• **Task instructions**
Each line in the entries below that holds the string "this" is to be listed.
*** Opening of Material provided ***
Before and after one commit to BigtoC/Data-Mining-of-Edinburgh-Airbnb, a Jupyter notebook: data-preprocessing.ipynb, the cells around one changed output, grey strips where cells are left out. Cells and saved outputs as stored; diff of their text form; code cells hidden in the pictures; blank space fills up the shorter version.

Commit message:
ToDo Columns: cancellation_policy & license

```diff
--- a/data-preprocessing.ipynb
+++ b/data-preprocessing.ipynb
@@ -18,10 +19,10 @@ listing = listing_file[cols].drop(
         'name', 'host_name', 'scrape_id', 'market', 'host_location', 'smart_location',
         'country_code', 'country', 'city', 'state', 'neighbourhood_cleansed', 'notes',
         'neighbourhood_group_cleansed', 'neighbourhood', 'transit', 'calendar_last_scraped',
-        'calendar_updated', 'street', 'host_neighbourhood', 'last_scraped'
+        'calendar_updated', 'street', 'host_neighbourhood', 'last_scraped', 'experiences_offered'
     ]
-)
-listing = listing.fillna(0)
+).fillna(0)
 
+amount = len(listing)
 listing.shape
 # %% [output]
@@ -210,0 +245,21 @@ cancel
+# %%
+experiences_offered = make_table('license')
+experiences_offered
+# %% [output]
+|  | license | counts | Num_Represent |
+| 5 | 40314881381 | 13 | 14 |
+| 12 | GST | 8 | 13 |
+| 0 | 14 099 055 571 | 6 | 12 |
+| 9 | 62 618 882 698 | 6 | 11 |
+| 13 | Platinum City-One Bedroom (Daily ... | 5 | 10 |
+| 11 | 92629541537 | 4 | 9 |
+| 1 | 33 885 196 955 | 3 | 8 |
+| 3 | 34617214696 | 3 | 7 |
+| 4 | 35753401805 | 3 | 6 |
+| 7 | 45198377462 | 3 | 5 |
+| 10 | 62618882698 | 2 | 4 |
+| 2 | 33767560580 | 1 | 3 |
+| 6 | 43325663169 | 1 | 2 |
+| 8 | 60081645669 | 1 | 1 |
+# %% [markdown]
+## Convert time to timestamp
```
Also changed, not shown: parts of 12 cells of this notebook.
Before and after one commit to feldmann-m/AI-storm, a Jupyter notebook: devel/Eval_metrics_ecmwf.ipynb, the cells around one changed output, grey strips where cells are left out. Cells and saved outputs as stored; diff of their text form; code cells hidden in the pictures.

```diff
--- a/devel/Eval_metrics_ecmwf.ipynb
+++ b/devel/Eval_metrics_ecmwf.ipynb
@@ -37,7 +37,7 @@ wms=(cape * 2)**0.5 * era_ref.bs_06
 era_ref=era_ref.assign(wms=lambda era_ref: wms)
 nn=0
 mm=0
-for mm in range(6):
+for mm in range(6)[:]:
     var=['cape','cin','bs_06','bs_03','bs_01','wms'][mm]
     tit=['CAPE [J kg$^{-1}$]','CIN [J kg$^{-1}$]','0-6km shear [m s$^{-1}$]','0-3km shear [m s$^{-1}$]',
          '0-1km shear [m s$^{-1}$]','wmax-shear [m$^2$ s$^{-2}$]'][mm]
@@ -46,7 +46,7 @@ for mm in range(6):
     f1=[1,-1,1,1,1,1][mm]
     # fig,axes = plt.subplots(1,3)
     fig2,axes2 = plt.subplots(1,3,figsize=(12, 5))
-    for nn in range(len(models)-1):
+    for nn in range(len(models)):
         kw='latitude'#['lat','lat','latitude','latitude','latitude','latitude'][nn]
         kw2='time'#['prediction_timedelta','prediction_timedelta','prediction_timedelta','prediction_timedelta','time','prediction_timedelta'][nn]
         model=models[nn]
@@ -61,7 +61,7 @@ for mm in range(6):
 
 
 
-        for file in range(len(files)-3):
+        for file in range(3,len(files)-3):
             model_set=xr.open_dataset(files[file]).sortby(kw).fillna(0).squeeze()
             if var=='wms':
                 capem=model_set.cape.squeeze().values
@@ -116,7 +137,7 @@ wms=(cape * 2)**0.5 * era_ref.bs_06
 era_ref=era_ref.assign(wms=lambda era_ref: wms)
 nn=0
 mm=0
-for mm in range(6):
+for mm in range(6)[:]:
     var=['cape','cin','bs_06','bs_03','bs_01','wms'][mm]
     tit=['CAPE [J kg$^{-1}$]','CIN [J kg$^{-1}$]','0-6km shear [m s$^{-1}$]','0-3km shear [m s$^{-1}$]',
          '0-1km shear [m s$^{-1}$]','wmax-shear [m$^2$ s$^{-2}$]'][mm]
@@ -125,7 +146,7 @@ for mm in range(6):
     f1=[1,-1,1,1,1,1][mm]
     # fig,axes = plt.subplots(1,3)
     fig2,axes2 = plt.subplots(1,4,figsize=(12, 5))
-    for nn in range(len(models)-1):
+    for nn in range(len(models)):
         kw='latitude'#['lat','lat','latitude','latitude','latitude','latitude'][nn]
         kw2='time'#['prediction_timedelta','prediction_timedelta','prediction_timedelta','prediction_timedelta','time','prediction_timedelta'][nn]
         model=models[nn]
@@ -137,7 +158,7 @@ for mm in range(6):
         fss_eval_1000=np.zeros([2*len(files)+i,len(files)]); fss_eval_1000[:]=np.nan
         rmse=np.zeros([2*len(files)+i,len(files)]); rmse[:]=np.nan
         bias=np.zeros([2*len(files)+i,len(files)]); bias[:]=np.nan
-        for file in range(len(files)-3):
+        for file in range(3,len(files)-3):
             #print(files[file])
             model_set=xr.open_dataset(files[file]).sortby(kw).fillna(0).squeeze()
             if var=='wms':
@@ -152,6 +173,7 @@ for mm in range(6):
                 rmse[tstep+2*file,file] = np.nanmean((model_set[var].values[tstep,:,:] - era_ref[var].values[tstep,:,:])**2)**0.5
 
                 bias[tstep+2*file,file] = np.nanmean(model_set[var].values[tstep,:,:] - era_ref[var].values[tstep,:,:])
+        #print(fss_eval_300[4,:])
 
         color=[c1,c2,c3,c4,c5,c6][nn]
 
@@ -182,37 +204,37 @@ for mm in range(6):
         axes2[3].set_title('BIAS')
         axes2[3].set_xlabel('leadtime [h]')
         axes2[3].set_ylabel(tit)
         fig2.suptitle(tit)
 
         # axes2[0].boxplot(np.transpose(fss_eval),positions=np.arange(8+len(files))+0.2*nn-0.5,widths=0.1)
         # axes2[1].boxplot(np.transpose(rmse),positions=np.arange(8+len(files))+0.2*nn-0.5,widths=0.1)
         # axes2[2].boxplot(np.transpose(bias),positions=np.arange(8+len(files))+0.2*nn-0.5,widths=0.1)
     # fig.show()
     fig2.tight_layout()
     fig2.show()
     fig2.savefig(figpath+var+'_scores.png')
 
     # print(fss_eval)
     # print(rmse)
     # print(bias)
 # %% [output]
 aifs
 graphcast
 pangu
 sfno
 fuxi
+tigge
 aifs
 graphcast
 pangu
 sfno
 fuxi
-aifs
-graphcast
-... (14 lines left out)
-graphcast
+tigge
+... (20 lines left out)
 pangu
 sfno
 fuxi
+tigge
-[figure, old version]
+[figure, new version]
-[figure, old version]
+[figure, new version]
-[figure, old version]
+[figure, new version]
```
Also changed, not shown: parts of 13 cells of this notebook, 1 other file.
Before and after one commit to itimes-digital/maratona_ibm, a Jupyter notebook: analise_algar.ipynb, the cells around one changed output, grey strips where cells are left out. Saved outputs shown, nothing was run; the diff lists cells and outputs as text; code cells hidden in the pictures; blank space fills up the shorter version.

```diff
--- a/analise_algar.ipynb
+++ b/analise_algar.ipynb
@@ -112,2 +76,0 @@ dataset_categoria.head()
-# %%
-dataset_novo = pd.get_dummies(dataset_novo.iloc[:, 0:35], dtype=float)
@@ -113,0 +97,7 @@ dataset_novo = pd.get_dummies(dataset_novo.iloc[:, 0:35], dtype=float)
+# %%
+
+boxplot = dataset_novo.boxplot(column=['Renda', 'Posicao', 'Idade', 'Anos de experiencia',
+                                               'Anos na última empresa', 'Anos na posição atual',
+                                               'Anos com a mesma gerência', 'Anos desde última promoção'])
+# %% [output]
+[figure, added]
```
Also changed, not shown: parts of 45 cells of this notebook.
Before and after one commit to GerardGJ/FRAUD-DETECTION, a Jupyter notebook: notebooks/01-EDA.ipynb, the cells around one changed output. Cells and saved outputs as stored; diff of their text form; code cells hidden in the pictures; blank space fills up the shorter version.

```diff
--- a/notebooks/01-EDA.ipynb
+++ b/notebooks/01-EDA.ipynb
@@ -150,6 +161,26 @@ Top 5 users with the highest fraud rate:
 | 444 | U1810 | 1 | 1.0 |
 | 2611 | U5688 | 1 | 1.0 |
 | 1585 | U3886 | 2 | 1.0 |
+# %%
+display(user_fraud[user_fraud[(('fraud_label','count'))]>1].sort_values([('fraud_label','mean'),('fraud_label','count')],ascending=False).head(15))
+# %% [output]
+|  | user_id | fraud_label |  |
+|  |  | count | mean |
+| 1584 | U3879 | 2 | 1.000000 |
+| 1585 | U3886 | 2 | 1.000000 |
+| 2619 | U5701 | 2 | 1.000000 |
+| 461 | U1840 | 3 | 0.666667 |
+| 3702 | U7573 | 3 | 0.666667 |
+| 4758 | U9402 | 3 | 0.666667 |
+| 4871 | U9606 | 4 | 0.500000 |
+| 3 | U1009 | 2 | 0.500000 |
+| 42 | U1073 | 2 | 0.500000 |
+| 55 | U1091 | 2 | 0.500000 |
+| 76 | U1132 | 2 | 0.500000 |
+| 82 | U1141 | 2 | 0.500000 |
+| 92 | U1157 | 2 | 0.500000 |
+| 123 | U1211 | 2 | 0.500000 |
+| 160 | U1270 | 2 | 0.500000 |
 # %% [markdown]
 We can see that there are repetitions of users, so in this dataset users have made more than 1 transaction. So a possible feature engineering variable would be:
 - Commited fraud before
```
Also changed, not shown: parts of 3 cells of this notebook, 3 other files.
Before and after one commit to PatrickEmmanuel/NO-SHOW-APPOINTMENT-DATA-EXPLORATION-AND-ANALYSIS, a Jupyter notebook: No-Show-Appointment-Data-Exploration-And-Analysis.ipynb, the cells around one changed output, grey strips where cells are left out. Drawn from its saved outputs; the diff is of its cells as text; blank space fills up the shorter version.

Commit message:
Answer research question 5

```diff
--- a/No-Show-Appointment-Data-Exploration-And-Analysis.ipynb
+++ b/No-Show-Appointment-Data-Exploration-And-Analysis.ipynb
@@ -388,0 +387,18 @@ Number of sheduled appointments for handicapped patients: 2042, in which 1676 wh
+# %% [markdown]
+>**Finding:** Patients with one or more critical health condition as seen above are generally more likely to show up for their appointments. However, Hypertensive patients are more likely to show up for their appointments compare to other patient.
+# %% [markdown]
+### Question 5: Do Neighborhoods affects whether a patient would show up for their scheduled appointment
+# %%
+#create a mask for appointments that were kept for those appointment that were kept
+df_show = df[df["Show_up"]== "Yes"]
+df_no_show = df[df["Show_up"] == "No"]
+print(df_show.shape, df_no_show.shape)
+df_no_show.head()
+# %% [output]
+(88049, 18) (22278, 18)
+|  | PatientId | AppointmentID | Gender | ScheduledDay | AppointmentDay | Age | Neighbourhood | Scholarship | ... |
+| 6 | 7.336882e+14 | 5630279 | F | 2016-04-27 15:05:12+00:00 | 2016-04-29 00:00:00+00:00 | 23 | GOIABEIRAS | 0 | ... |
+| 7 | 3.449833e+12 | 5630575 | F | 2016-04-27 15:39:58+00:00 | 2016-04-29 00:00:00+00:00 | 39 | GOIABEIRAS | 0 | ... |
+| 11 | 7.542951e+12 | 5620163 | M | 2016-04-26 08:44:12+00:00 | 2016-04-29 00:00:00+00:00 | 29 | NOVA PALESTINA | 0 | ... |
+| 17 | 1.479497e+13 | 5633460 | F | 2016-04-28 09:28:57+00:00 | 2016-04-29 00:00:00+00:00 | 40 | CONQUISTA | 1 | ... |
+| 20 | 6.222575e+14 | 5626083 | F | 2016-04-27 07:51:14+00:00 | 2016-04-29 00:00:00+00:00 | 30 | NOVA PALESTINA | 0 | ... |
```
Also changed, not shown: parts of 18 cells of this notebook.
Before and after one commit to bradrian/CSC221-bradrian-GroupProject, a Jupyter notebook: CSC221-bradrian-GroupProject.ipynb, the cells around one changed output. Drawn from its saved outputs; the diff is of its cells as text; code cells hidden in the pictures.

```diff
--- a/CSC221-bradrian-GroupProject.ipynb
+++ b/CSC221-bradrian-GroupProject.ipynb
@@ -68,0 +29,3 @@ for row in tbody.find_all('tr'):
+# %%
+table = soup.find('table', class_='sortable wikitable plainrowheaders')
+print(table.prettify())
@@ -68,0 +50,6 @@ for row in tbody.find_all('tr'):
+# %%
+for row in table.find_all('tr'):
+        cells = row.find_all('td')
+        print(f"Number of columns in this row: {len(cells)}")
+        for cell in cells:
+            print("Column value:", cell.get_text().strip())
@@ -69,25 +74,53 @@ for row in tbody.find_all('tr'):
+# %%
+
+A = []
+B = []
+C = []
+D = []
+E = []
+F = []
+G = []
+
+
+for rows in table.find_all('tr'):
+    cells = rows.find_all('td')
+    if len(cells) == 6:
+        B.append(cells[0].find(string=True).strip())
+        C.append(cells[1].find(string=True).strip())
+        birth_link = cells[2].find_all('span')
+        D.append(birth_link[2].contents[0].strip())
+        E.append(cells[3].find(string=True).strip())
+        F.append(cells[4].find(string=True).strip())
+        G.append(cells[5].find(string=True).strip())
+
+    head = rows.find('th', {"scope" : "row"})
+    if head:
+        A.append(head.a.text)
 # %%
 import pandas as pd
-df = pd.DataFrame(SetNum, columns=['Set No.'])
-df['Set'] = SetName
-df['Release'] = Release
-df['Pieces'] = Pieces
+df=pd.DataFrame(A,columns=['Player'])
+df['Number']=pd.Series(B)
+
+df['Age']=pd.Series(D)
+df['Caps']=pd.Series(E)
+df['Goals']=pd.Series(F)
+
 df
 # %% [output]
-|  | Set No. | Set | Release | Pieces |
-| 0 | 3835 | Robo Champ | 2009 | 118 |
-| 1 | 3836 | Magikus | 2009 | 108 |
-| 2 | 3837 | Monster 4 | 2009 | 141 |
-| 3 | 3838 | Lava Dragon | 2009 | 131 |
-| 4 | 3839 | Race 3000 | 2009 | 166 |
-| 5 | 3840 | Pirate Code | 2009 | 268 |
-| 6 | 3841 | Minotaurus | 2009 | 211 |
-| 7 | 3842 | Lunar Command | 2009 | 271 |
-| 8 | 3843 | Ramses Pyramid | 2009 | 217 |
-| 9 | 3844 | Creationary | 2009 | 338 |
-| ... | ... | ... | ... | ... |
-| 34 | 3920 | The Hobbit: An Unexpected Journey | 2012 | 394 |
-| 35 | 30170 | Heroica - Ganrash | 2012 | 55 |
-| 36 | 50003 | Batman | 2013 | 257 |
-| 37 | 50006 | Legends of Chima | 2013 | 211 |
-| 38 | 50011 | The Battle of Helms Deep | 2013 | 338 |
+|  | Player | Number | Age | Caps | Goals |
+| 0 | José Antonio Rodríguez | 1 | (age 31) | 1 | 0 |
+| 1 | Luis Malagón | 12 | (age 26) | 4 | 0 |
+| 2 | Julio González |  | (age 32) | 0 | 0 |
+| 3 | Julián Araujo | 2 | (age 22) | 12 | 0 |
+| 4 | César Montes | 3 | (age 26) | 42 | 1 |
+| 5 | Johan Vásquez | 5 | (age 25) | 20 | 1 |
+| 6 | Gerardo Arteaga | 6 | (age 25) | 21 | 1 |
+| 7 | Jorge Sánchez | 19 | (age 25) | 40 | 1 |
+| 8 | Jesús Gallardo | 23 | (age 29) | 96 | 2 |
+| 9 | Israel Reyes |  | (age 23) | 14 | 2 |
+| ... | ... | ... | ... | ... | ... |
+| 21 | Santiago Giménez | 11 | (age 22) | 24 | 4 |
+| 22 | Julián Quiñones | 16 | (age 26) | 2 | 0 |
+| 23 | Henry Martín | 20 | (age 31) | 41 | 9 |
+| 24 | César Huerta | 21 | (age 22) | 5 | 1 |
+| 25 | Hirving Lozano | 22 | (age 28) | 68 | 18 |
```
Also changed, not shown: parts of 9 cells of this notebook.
*** Close of Material provided ***
• **Task response**
Also changed, not shown: parts of 12 cells of this notebook.
Also changed, not shown: parts of 13 cells of this notebook, 1 other file.
Also changed, not shown: parts of 45 cells of this notebook.
 We can see that there are repetitions of users, so in this dataset users have made more than 1 transaction. So a possible feature engineering variable would be:
Also changed, not shown: parts of 3 cells of this notebook, 3 other files.
Also changed, not shown: parts of 18 cells of this notebook.
+        print(f"Number of columns in this row: {len(cells)}")
Also changed, not shown: parts of 9 cells of this notebook.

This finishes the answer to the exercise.